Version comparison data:
◇ ◇ ◇

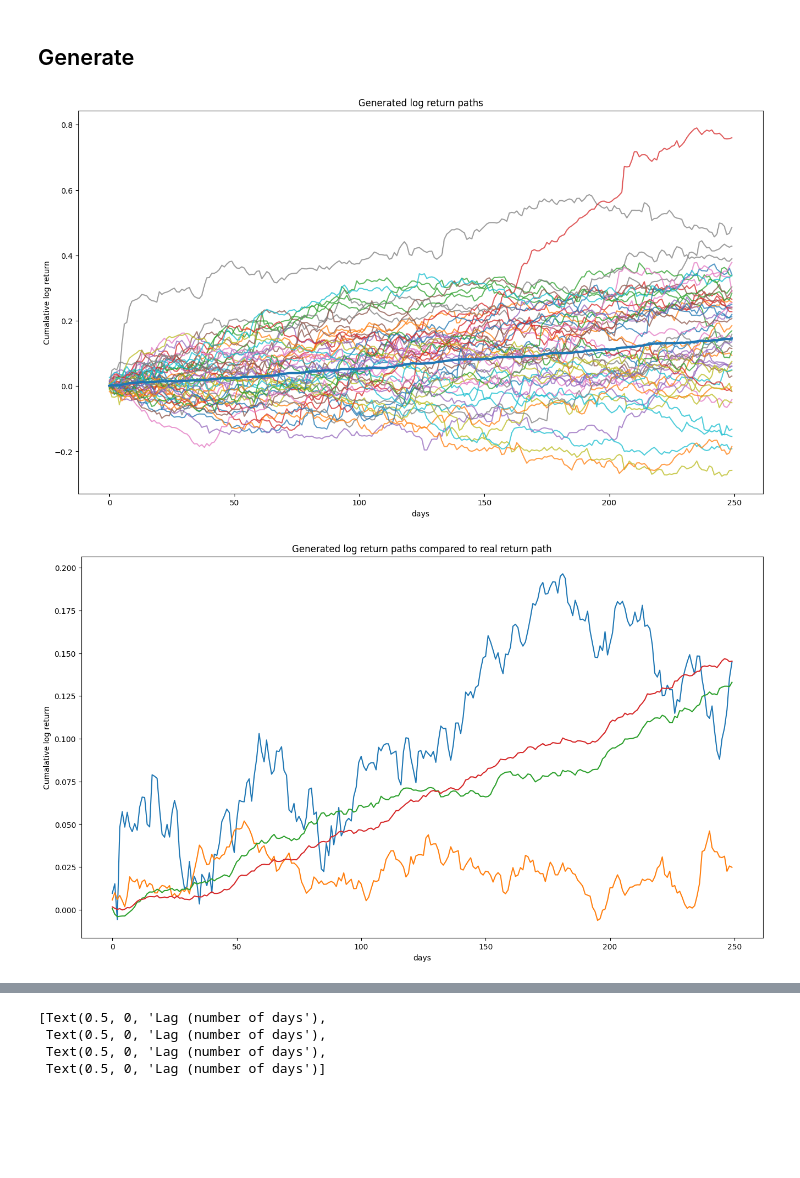
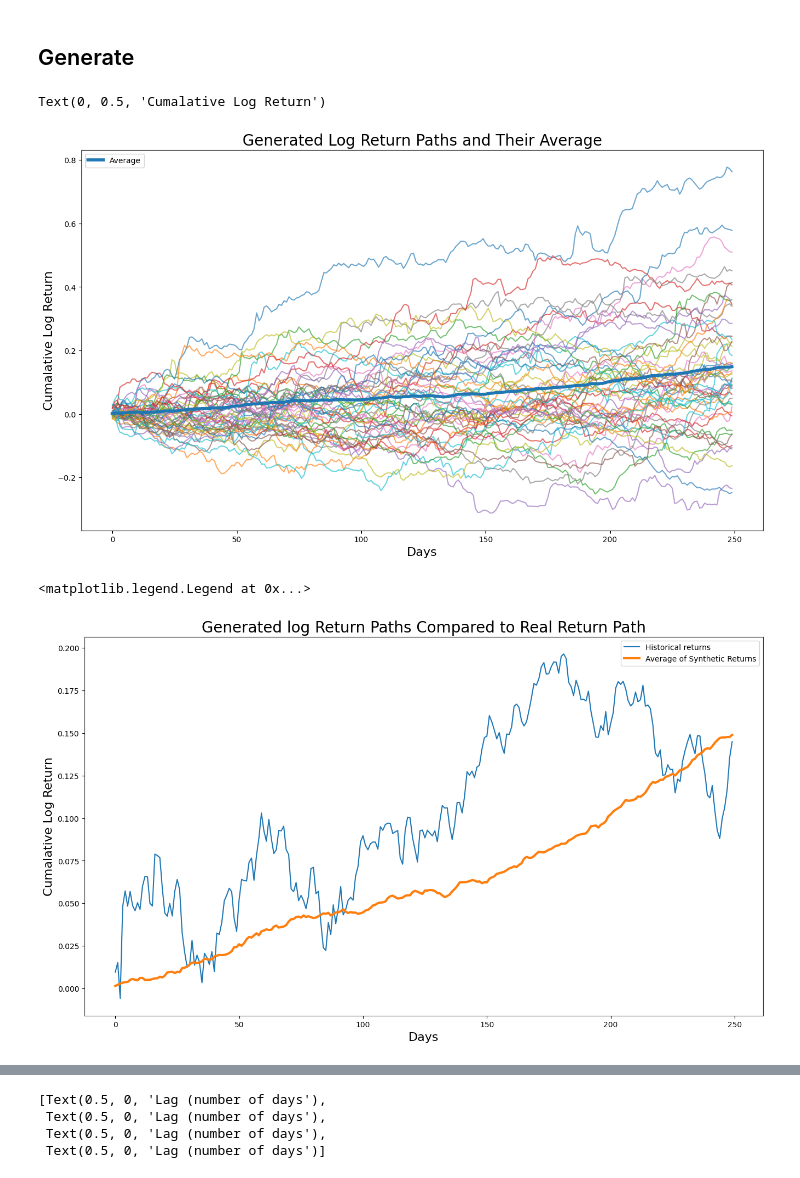
Before and after one commit to JamesSullivan/temporalCN, a Jupyter notebook: tf_train.ipynb, the cells around one changed output, grey strips where cells are left out. Saved outputs shown, nothing was run; the diff lists cells and outputs as text; code cells hidden in the pictures; blank space fills up the shorter version.

```diff
--- a/tf_train.ipynb
+++ b/tf_train.ipynb
@@ -17,7 +17,7 @@ from model.tf_gan import GAN
 from model.tf_tcn import *
 # %%
 file_name = "ShanghaiSE_daily"
-file_path = "data\\"+file_name+".csv"
+file_path = "data/"+file_name+".csv"
 generator_path = ""
 
 
@@ -96,25 +92,32 @@ y = y[(y.max(axis=1) <= 2 * log_returns.max()) & (y.min(axis=1) >= 2 * log_retur
 # %%
 ySum = y[0:100].cumsum(axis=1).mean(axis=0)
 
 fig, ax = plt.subplots(figsize=(16,9))
-ax.plot(np.cumsum(y[0:50], axis=1).T, alpha=0.75)
-ax.plot(ySum, alpha=1, lw = 3)
-ax.set_title('Generated log return paths'.format(len(y)))
-ax.set_xlabel('days')
-ax.set_ylabel('Cumalative log return');
+ax.plot(ySum, alpha=1, lw = 4, zorder = 2)
+ax.plot(np.cumsum(y[0:50], axis=1).T, alpha=0.65, zorder = 1)
+ax.legend(['Average'])
+
+ax.set_title('Generated Log Return Paths and Their Average'.format(len(y)), fontsize=20)
+ax.set_xlabel('Days', fontsize=16)
+ax.set_ylabel('Cumalative Log Return', fontsize=16)
 # %% [output]
+Text(0, 0.5, 'Cumalative Log Return')
-[figure, old version]
+[figure, new version]
 # %%
 fig, ax = plt.subplots(figsize=(16,9))
 ax.plot(np.cumsum(log_returns, axis=0))
-ax.set_title('Generated log return paths compared to real return path'.format(len(y)))
-ax.set_xlabel('days')
-ax.set_ylabel('Cumalative log return');
+ax.set_title('Generated log Return Paths Compared to Real Return Path'.format(len(y)), fontsize=20)
+ax.set_xlabel('Days', fontsize=16)
+ax.set_ylabel('Cumalative Log Return', fontsize=16)
 
-for i in [105, 150, 200]:
-    ax.plot(y[100:i].cumsum(axis=1).mean(axis=0))
+#for i in [105, 150, 200]:
+#    ax.plot(y[100:i].cumsum(axis=1).mean(axis=0))
+ax.plot(ySum, alpha=1, lw = 3)
+
+ax.legend(['Historical returns', 'Average of Synthetic Returns'])
 # %% [output]
+<matplotlib.legend.Legend at 0x...>
-[figure, old version]
+[figure, new version]
 # %%
 n_bins = 50
 windows = [1, 5, 20, 100]
```
Also changed, not shown: parts of 2 cells of this notebook.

◇ ◇ ◇

Try it: Print every record above exactly as written, leaving out the pictures.

Solution to the problem:
Before and after one commit to JamesSullivan/temporalCN, a Jupyter notebook: tf_train.ipynb, the cells around one changed output, grey strips where cells are left out. Saved outputs shown, nothing was run; the diff lists cells and outputs as text; code cells hidden in the pictures; blank space fills up the shorter version.

```diff
--- a/tf_train.ipynb
+++ b/tf_train.ipynb
@@ -17,7 +17,7 @@ from model.tf_gan import GAN
 from model.tf_tcn import *
 # %%
 file_name = "ShanghaiSE_daily"
-file_path = "data\\"+file_name+".csv"
+file_path = "data/"+file_name+".csv"
 generator_path = ""
 
 
@@ -96,25 +92,32 @@ y = y[(y.max(axis=1) <= 2 * log_returns.max()) & (y.min(axis=1) >= 2 * log_retur
 # %%
 ySum = y[0:100].cumsum(axis=1).mean(axis=0)
 
 fig, ax = plt.subplots(figsize=(16,9))
-ax.plot(np.cumsum(y[0:50], axis=1).T, alpha=0.75)
-ax.plot(ySum, alpha=1, lw = 3)
-ax.set_title('Generated log return paths'.format(len(y)))
-ax.set_xlabel('days')
-ax.set_ylabel('Cumalative log return');
+ax.plot(ySum, alpha=1, lw = 4, zorder = 2)
+ax.plot(np.cumsum(y[0:50], axis=1).T, alpha=0.65, zorder = 1)
+ax.legend(['Average'])
+
+ax.set_title('Generated Log Return Paths and Their Average'.format(len(y)), fontsize=20)
+ax.set_xlabel('Days', fontsize=16)
+ax.set_ylabel('Cumalative Log Return', fontsize=16)
 # %% [output]
+Text(0, 0.5, 'Cumalative Log Return')
-[figure, old version]
+[figure, new version]
 # %%
 fig, ax = plt.subplots(figsize=(16,9))
 ax.plot(np.cumsum(log_returns, axis=0))
-ax.set_title('Generated log return paths compared to real return path'.format(len(y)))
-ax.set_xlabel('days')
-ax.set_ylabel('Cumalative log return');
+ax.set_title('Generated log Return Paths Compared to Real Return Path'.format(len(y)), fontsize=20)
+ax.set_xlabel('Days', fontsize=16)
+ax.set_ylabel('Cumalative Log Return', fontsize=16)
 
-for i in [105, 150, 200]:
-    ax.plot(y[100:i].cumsum(axis=1).mean(axis=0))
+#for i in [105, 150, 200]:
+#    ax.plot(y[100:i].cumsum(axis=1).mean(axis=0))
+ax.plot(ySum, alpha=1, lw = 3)
+
+ax.legend(['Historical returns', 'Average of Synthetic Returns'])
 # %% [output]
+<matplotlib.legend.Legend at 0x...>
-[figure, old version]
+[figure, new version]
 # %%
 n_bins = 50
 windows = [1, 5, 20, 100]
```
Also changed, not shown: parts of 2 cells of this notebook.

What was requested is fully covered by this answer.